### RECORDS SUPPLIED ###

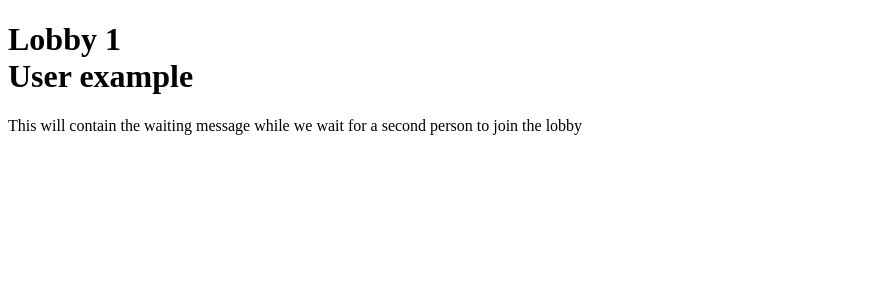
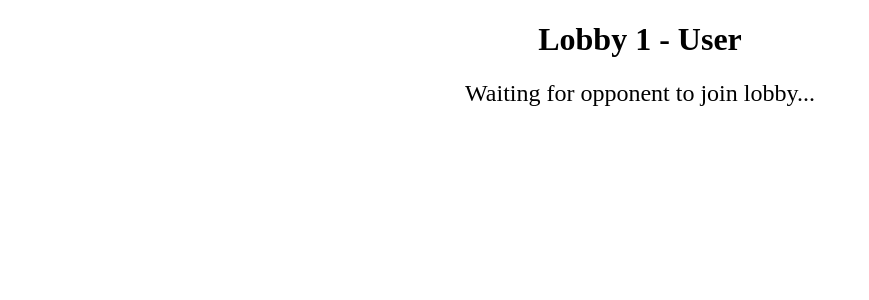
Before and after one commit to josaputra15/freighter-fighter, a Flask app: page /1 in a window 1280 px wide. Shown: the top 300 px of the page, without its empty margins (0-869 px from the left). Run offline with Flask 3, Linux system fonts and the light colour scheme; some libraries are stand-ins or nearby versions.

Commit message:
add status div, remove waiting divs, and start improving ui

```diff
--- a/app.py
+++ b/app.py
@@ -57,7 +57,7 @@ def rules():
 # serve our lobby.html page when you go to any other page. uses the passed lobby (second part of URL) as part of the template
 @app.get("/<lobby>")
 def lobby(lobby):
-    return render_template("lobby.html", lobbyNum=lobby, userNum="example")
+    return render_template("lobby.html", lobbyName=lobby)
 
 @app.get("/stats")
 def stats():
--- a/static/lobby.css
+++ b/static/lobby.css
@@ -1,3 +1,31 @@
+/*
+    Lobby styling
+*/
+h1 {
+    text-align: center;
+}
+
+#status {
+    font-size: x-large;
+    /* margin: auto; */
+    text-align: center;
+}
+
+#status.main {
+    font-size: xx-large;
+}
+
+/* Worth seeing if !important is really the best way of doing this - idk what's overwriting it when I don't have it */
+.hide {
+    display: none !important;
+}
+
+
+
+
+/*
+    Gameboard styling
+*/
 .tile {
     background-color: lightblue;
     padding:3px;
@@ -33,6 +61,10 @@
     grid-template-columns: repeat(10, 8%);
     grid-template-rows: repeat(10, 8%)
 }
+
+/*
+    Placement styling
+*/
 
 /* placementElems contains placementTop and placementBottom */
 #placementElems {
@@ -90,8 +122,3 @@
 .highlighted {
     background-color: purple;
 }
-
-/* Worth seeing if !important is really the best way of doing this - idk what's overwriting it when I don't have it */
-.hide {
-    display: none !important;
-}
--- a/static/lobby.js
+++ b/static/lobby.js
@@ -48,6 +48,10 @@ socket.on("join", (success, usersConnected) => {
         // you have joined the room, start to check for whether the other person is in, then place ships, then run game
         console.log("heard back from join with success: " + success + "\n ID = " + usersConnected);
         USER_ID = usersConnected;
+
+        // add your user ID to the main title
+        document.getElementsByTagName("h1")[0].innerText += (" " + USER_ID)
+
         // alert("You successfully joined the room");
 
     }
@@ -60,11 +64,11 @@ socket.on("join", (success, usersConnected) => {
 
 
 /**
- * Both players are connected to the lobby. Hide the first waiting screen and allow them to place ships
+ * Both players are connected to the lobby. Show placement and update the status div.
  */
 socket.on("fullLobby", () => {
+    document.getElementById("status").innerText = "Place your ships!";
     document.getElementById("placement").classList.remove("hide");
-    document.getElementById("waiting1").classList.add("hide");
 });
 
 
@@ -98,7 +102,7 @@ socket.on("rerender", (mapType, jsonHitMap) =>{
  * We will receive this at the same time as either a 'yourTurn' or 'notYourTurn', and those will determine turn order, not this
  */
 socket.on("all_players_ready", () => {
-    document.getElementById("waiting2").classList.add("hide");
+    document.getElementById("status").innerText = "Both players finished placing their ships"
     document.getElementById("gameboard").classList.remove("hide");
 });
 
@@ -109,11 +113,13 @@ socket.on("turnUpdate", (id) => {
     if (id === USER_ID) {
         // it's my turn - activate all of the appropriate tiles and update the ticker
         console.log("my turn!")
+        document.getElementById("status").innerText = "It's your turn to guess";
         enableGuessing()
     }
     else {
+        // it's not my turn - deactive opponent map and update the ticker
+        document.getElementById("status").innerText = "Waiting for your opponent to guess";
         disableGuessing()
-        // it's not my turn - deactive opponent map and update the ticker
         console.log("not my turn :(")
     }
 })
@@ -127,10 +133,12 @@ socket.on("victory", (id) => {
     console.log("received a victory message")
     disableGuessing();
     if(id === USER_ID) {
+        document.getElementById("status").innerText = "You won by destroying your opponent's last ship!";
         console.log("I WON!!!!!!!!!!");
         alert("You won!");
     }
     else {
+        document.getElementById("status").innerText = "You lost because your opponent destroyed your last ship :(";
         console.log("I LOST :(((((((((((");
         alert("You lost :(");
     }
@@ -171,6 +179,7 @@ function createTile() {
     tileContent.src="static/assets/empty.svg";
     tileContent.width="100";
     tileContent.alt="empty";
+    tileContent.draggable = false;
 
     tile.appendChild(tileContent);
     return tile;
--- a/static/placement.js
+++ b/static/placement.js
@@ -401,11 +401,12 @@ function enableReadyButton(){
  */
 function finishSetup(event){
     mainShipMap = placementMap;
+
     // show gameboard, hide placement
-    document.getElementById("waiting2").classList.remove("hide");
+    document.getElementById("status").innerText = "Waiting for opponent to finish placing their ships";
+
     // Note: These can be edited in client.
     // TODO: (As a final polish thing) Make sure the user still can't do anything with old elements if they use inspect
-    // document.getElementById("gameboard").classList.remove("hide");
     document.getElementById("placement").classList.add("hide");
     socket.emit("ready", LOBBY_NAME);
     sendInitialShipMap(placementMap);
--- a/templates/lobby.html
+++ b/templates/lobby.html
@@ -11,17 +11,17 @@
 
 
     <body>
-        <h1>
-            Lobby {{lobbyNum}}
-            </br>
-            User {{userNum}}
-        </h1>
-        <!-- TODO: implement this screen -->
-        <div id = "waiting1">
-            This will contain the waiting message while we wait for a second person to join the lobby
-        </div>
+        <header>
+            <h1>
+                Lobby {{lobbyName}} - User
+            </h1>
+        </header>
 
-        <div id = "placement" class="hide">
+        <section id="status">
+            Waiting for opponent to join lobby...
+        </section>
+
+        <section div id = "placement" class="hide">
             <h2>Prepare for war! Place your freighters!</h2>
             <div id="placementElems">
                 <div id="placementTop">
@@ -33,19 +33,15 @@
                     <div id="placementBoard"></div>
                 </div>
             </div>
-        </div>
+        </section>
 
-        <div id = "waiting2" class="hide">
-            This will contain the waiting message while we wait for the opponent to finish placing their ships
-        </div>
-
-        <div id="gameboard" class="hide">
+        <section id="gameboard" class="hide">
             <h2> Your Board</h2>
             <h2> Opponent's Board</h2>
 
             <div id = "selfMap"></div>
 
             <div id = "opponentMap"></div>
-        </div>
+        </section>
     </body>
 </html>
```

###

TASK DESCRIPTION: In the copy, include every record exactly and no pictures at all.

SOLUTION TO THIS PROBLEM:
Before and after one commit to josaputra15/freighter-fighter, a Flask app: page /1 in a window 1280 px wide. Shown: the top 300 px of the page, without its empty margins (0-869 px from the left). Run offline with Flask 3, Linux system fonts and the light colour scheme; some libraries are stand-ins or nearby versions.

Commit message:
add status div, remove waiting divs, and start improving ui

```diff
--- a/app.py
+++ b/app.py
@@ -57,7 +57,7 @@ def rules():
 # serve our lobby.html page when you go to any other page. uses the passed lobby (second part of URL) as part of the template
 @app.get("/<lobby>")
 def lobby(lobby):
-    return render_template("lobby.html", lobbyNum=lobby, userNum="example")
+    return render_template("lobby.html", lobbyName=lobby)
 
 @app.get("/stats")
 def stats():
--- a/static/lobby.css
+++ b/static/lobby.css
@@ -1,3 +1,31 @@
+/*
+    Lobby styling
+*/
+h1 {
+    text-align: center;
+}
+
+#status {
+    font-size: x-large;
+    /* margin: auto; */
+    text-align: center;
+}
+
+#status.main {
+    font-size: xx-large;
+}
+
+/* Worth seeing if !important is really the best way of doing this - idk what's overwriting it when I don't have it */
+.hide {
+    display: none !important;
+}
+
+
+
+
+/*
+    Gameboard styling
+*/
 .tile {
     background-color: lightblue;
     padding:3px;
@@ -33,6 +61,10 @@
     grid-template-columns: repeat(10, 8%);
     grid-template-rows: repeat(10, 8%)
 }
+
+/*
+    Placement styling
+*/
 
 /* placementElems contains placementTop and placementBottom */
 #placementElems {
@@ -90,8 +122,3 @@
 .highlighted {
     background-color: purple;
 }
-
-/* Worth seeing if !important is really the best way of doing this - idk what's overwriting it when I don't have it */
-.hide {
-    display: none !important;
-}
--- a/static/lobby.js
+++ b/static/lobby.js
@@ -48,6 +48,10 @@ socket.on("join", (success, usersConnected) => {
         // you have joined the room, start to check for whether the other person is in, then place ships, then run game
         console.log("heard back from join with success: " + success + "\n ID = " + usersConnected);
         USER_ID = usersConnected;
+
+        // add your user ID to the main title
+        document.getElementsByTagName("h1")[0].innerText += (" " + USER_ID)
+
         // alert("You successfully joined the room");
 
     }
@@ -60,11 +64,11 @@ socket.on("join", (success, usersConnected) => {
 
 
 /**
- * Both players are connected to the lobby. Hide the first waiting screen and allow them to place ships
+ * Both players are connected to the lobby. Show placement and update the status div.
  */
 socket.on("fullLobby", () => {
+    document.getElementById("status").innerText = "Place your ships!";
     document.getElementById("placement").classList.remove("hide");
-    document.getElementById("waiting1").classList.add("hide");
 });
 
 
@@ -98,7 +102,7 @@ socket.on("rerender", (mapType, jsonHitMap) =>{
  * We will receive this at the same time as either a 'yourTurn' or 'notYourTurn', and those will determine turn order, not this
  */
 socket.on("all_players_ready", () => {
-    document.getElementById("waiting2").classList.add("hide");
+    document.getElementById("status").innerText = "Both players finished placing their ships"
     document.getElementById("gameboard").classList.remove("hide");
 });
 
@@ -109,11 +113,13 @@ socket.on("turnUpdate", (id) => {
     if (id === USER_ID) {
         // it's my turn - activate all of the appropriate tiles and update the ticker
         console.log("my turn!")
+        document.getElementById("status").innerText = "It's your turn to guess";
         enableGuessing()
     }
     else {
+        // it's not my turn - deactive opponent map and update the ticker
+        document.getElementById("status").innerText = "Waiting for your opponent to guess";
         disableGuessing()
-        // it's not my turn - deactive opponent map and update the ticker
         console.log("not my turn :(")
     }
 })
@@ -127,10 +133,12 @@ socket.on("victory", (id) => {
     console.log("received a victory message")
     disableGuessing();
     if(id === USER_ID) {
+        document.getElementById("status").innerText = "You won by destroying your opponent's last ship!";
         console.log("I WON!!!!!!!!!!");
         alert("You won!");
     }
     else {
+        document.getElementById("status").innerText = "You lost because your opponent destroyed your last ship :(";
         console.log("I LOST :(((((((((((");
         alert("You lost :(");
     }
@@ -171,6 +179,7 @@ function createTile() {
     tileContent.src="static/assets/empty.svg";
     tileContent.width="100";
     tileContent.alt="empty";
+    tileContent.draggable = false;
 
     tile.appendChild(tileContent);
     return tile;
--- a/static/placement.js
+++ b/static/placement.js
@@ -401,11 +401,12 @@ function enableReadyButton(){
  */
 function finishSetup(event){
     mainShipMap = placementMap;
+
     // show gameboard, hide placement
-    document.getElementById("waiting2").classList.remove("hide");
+    document.getElementById("status").innerText = "Waiting for opponent to finish placing their ships";
+
     // Note: These can be edited in client.
     // TODO: (As a final polish thing) Make sure the user still can't do anything with old elements if they use inspect
-    // document.getElementById("gameboard").classList.remove("hide");
     document.getElementById("placement").classList.add("hide");
     socket.emit("ready", LOBBY_NAME);
     sendInitialShipMap(placementMap);
--- a/templates/lobby.html
+++ b/templates/lobby.html
@@ -11,17 +11,17 @@
 
 
     <body>
-        <h1>
-            Lobby {{lobbyNum}}
-            </br>
-            User {{userNum}}
-        </h1>
-        <!-- TODO: implement this screen -->
-        <div id = "waiting1">
-            This will contain the waiting message while we wait for a second person to join the lobby
-        </div>
+        <header>
+            <h1>
+                Lobby {{lobbyName}} - User
+            </h1>
+        </header>
 
-        <div id = "placement" class="hide">
+        <section id="status">
+            Waiting for opponent to join lobby...
+        </section>
+
+        <section div id = "placement" class="hide">
             <h2>Prepare for war! Place your freighters!</h2>
             <div id="placementElems">
                 <div id="placementTop">
@@ -33,19 +33,15 @@
                     <div id="placementBoard"></div>
                 </div>
             </div>
-        </div>
+        </section>
 
-        <div id = "waiting2" class="hide">
-            This will contain the waiting message while we wait for the opponent to finish placing their ships
-        </div>
-
-        <div id="gameboard" class="hide">
+        <section id="gameboard" class="hide">
             <h2> Your Board</h2>
             <h2> Opponent's Board</h2>
 
             <div id = "selfMap"></div>
 
             <div id = "opponentMap"></div>
-        </div>
+        </section>
     </body>
 </html>
```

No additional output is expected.